The land ministry will compile guidelines for real estate agents on procedures for leasing property to foreign renters to make it easier for them to obtain housing, ministry officials said Wednesday.
Many landlords and property management companies responding to a survey by the Land, Infrastructure and Transport Ministry said they refuse to lease homes to foreigners out of concern that they might not pay their rent, the officials said.
The ministry will ask the Japan Property Management Association to compile the manual by the end of the current fiscal year and distribute it among real estate agents.
The envisioned manual will recommend that foreign renters, who in most cases do not have a guarantor in Japan, pay rental guarantee companies to serve as their guarantor, the officials said.
Anyone wishing to rent a house or apartment in Japan generally requires a guarantor.
The ministry will stipulate that real estate agents confirm each foreigner’s purpose for visiting Japan by checking his or her passport and alien registration card before signing a lease.

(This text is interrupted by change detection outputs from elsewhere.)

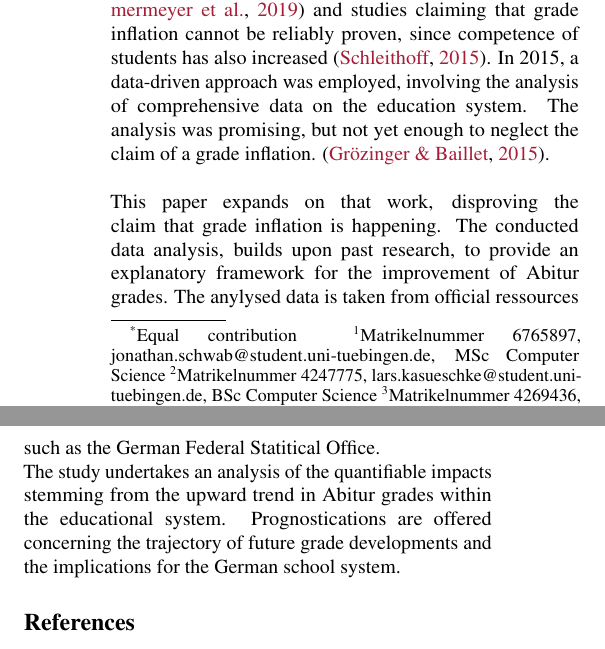
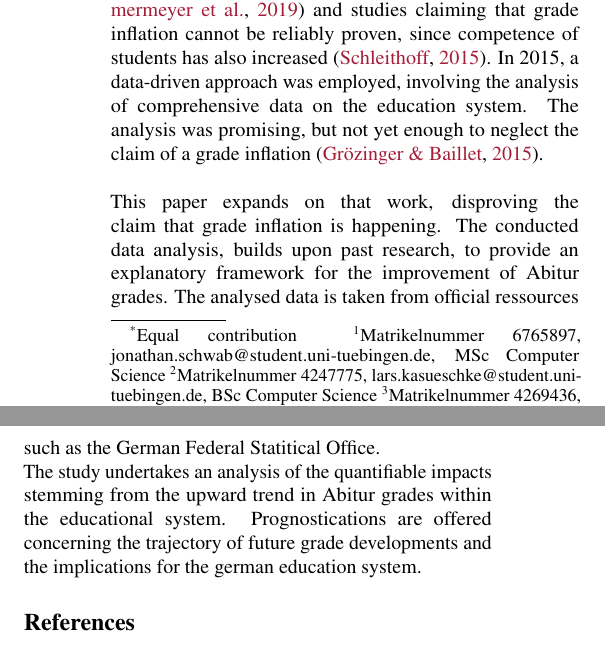
Before and after one commit to KarylReyne/DataLiteracyWS23, a LaTeX paper (doc/report/report_template.tex, which reads doc/report/sections/introduction.tex): two parts of the columns of the page, joined at a grey line, cut so that both start at the same text. Compiled offline with pdfLaTeX.

Commit message:
Update introduction.tex

```diff
--- a/doc/report/sections/introduction.tex
+++ b/doc/report/sections/introduction.tex
@@ -1,7 +1,7 @@
 \section{Introduction}
 The Abitur grades have constantly increased in the german school system over the past decades. Every year, when the Abitur takes place, the grades and the appropriateness of difficulty of exercises is extensively discussed in the media and has been part of a fierce research discussion for decades. The central focus of the discourse revolves around the question of whether grade inflation occurs, signifying a rise in grades without a corresponding increase in competence or knowledge. \\\\
 The discourse has predominantly centered around mathematics, since the difficulty of exercises is easiest to compare. The line is drawn between mathematicians arguing that specific exercises are easier than exercises in the past \cite{kuhnel2015modellierungskompetenz} \cite{JahnkeKleinKühnelSonarSpindler+2014+115+122} \cite{lemmermeyer2019zentralabitur} and studies claiming that grade inflation cannot be reliably proven, since competence of students has also increased \cite{Schleithoff+2015+3+26}.
-In 2015, a data-driven approach was employed, involving the analysis of comprehensive data on the education system. The analysis was promising, but not yet enough to neglect the claim of a grade inflation. \cite{doi:10.7788/bue-2015-0407}.\\\\
-This paper expands on that work, disproving the claim that grade inflation is happening. The conducted data analysis, builds upon past research, to provide an explanatory framework for the improvement of Abitur grades. The anylysed data is taken from official ressources such as the German Federal Statitical Office. \\
+In 2015, a data-driven approach was employed, involving the analysis of comprehensive data on the education system. The analysis was promising, but not yet enough to neglect the claim of a grade inflation \cite{doi:10.7788/bue-2015-0407}.\\\\
+This paper expands on that work, disproving the claim that grade inflation is happening. The conducted data analysis, builds upon past research, to provide an explanatory framework for the improvement of Abitur grades. The analysed data is taken from official ressources such as the German Federal Statitical Office. \\
 The study undertakes an analysis of the quantifiable impacts stemming from the upward trend in Abitur grades within the educational system.
-Prognostications are offered concerning the trajectory of future grade developments and the implications for the German school system.
+Prognostications are offered concerning the trajectory of future grade developments and the implications for the german education system.
```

The manual will include advice on how to interact with foreign customers, such as how to explain property and screening documents, and will provide samples of tenant application forms and regulation explanations in foreign languages such as Chinese.
It will also stipulate various types of information that must be conveyed to tenants, such as how to dispose of garbage at designated locations and times, to avoid trouble with neighbors.
The ministry’s survey, conducted on landlords and management companies in June 2002, found that almost half of them refuse to lease to foreign nationals due to concerns over rent payment, how the property is used and harmony with other tenants.